The H7 tar road between Orpen Gate and Satara is recognized as one of the “big five” routes and is undoubtedly one of the best game-viewing roads in the Park. It provides the chance to see a variety of game including lion, cheetah, rhino, wildebeest, giraffe, zebra, jackal, hyena, or wild dogs, hippo, waterbuck, baboons and waterbirds.

Starting in the west, driving east towards Satara, just outside Orpen there are open plains for about  8-9 km, attracting large numbers of the plains type game, including amongst others, Blue wildebeest, impala, zebra, and giraffe.  Early mornings are good for spotting leopards, usually resting up in the bigger trees. Warthog families are common on the roadside and these open plains are also a great place to search for Black-backed jackal.

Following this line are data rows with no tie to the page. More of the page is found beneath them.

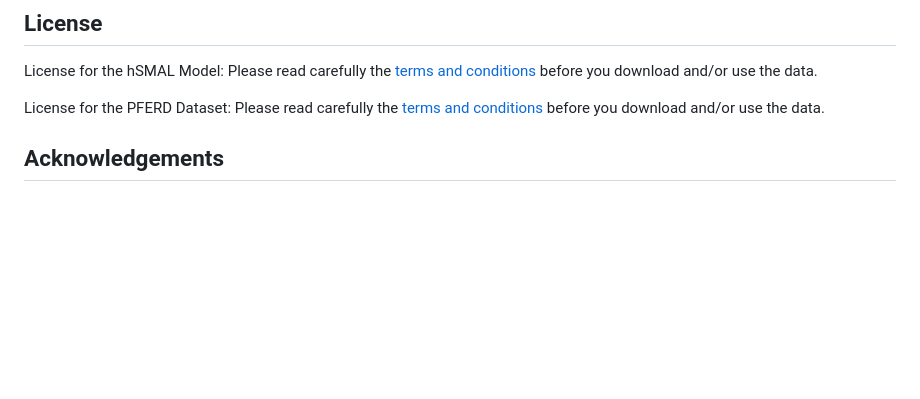
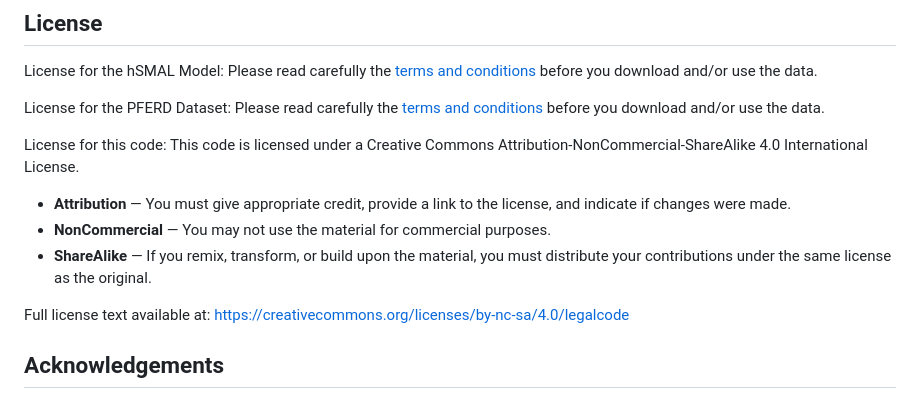
Before and after one commit to Celiali/PFERD, a Markdown page: README.md, the part around the change. Rendered like a GitHub page; blank space fills up the shorter version.

Commit message:
add license

```diff
--- a/README.md
+++ b/README.md
@@ -118,6 +118,13 @@ License for the hSMAL Model: Please read carefully the [terms and conditions](ht
 
 License for the PFERD Dataset: Please read carefully the [terms and conditions](https://dataverse.harvard.edu/dataset.xhtml?persistentId=doi:10.7910/DVN/2EXONE&version=1.0&selectTab=termsTab) before you download and/or use the data.
 
+License for this code: This code is licensed under a Creative Commons Attribution-NonCommercial-ShareAlike 4.0 International License.
+- **Attribution** — You must give appropriate credit, provide a link to the license, and indicate if changes were made.
+- **NonCommercial** — You may not use the material for commercial purposes.
+- **ShareAlike** — If you remix, transform, or build upon the material, you must distribute your contributions under the same license as the original.
+
+Full license text available at: https://creativecommons.org/licenses/by-nc-sa/4.0/legalcode
+
 ## Acknowledgements
 The project was supported by a career grant from SLU No. 57122058, received by Elin Hernlund.
 Silvia Zuffi was in part supported by the European Commission’s NextGeneration EU Programme, PNRR grant PE0000013 Future Artificial Intelligence Research—FAIR CUP B53C22003630006.
```
Also changed, not shown: LICENSE.md (added, +143 -0 lines).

Proceeding further along you leave the open plains and along the Timbavati River it becomes extremely dense and forest-like. In the riverbed you can search for elephant and buffalo, whilst along the road you should encounter baboons. This is the most scenic part of the H7 with three viewpoints, one about 25km the other approximately 29km from Orpen gate, in Bobbejaankrans (Afrikaans for baboon cliff) and lastly Nsemani dam close to Satara. The second of these three viewpoints called Bobbejaanskrans, you can alight from your vehicle. It provides a spectacular view as you look down over the Timbavati River. Driving east from Bobbejaankrans, you re-enter open country. Along the H7 at the junction where the gravel roads S39 north and the S36 south split, well seasoned travellers through the park report excellent sightings of cheetah.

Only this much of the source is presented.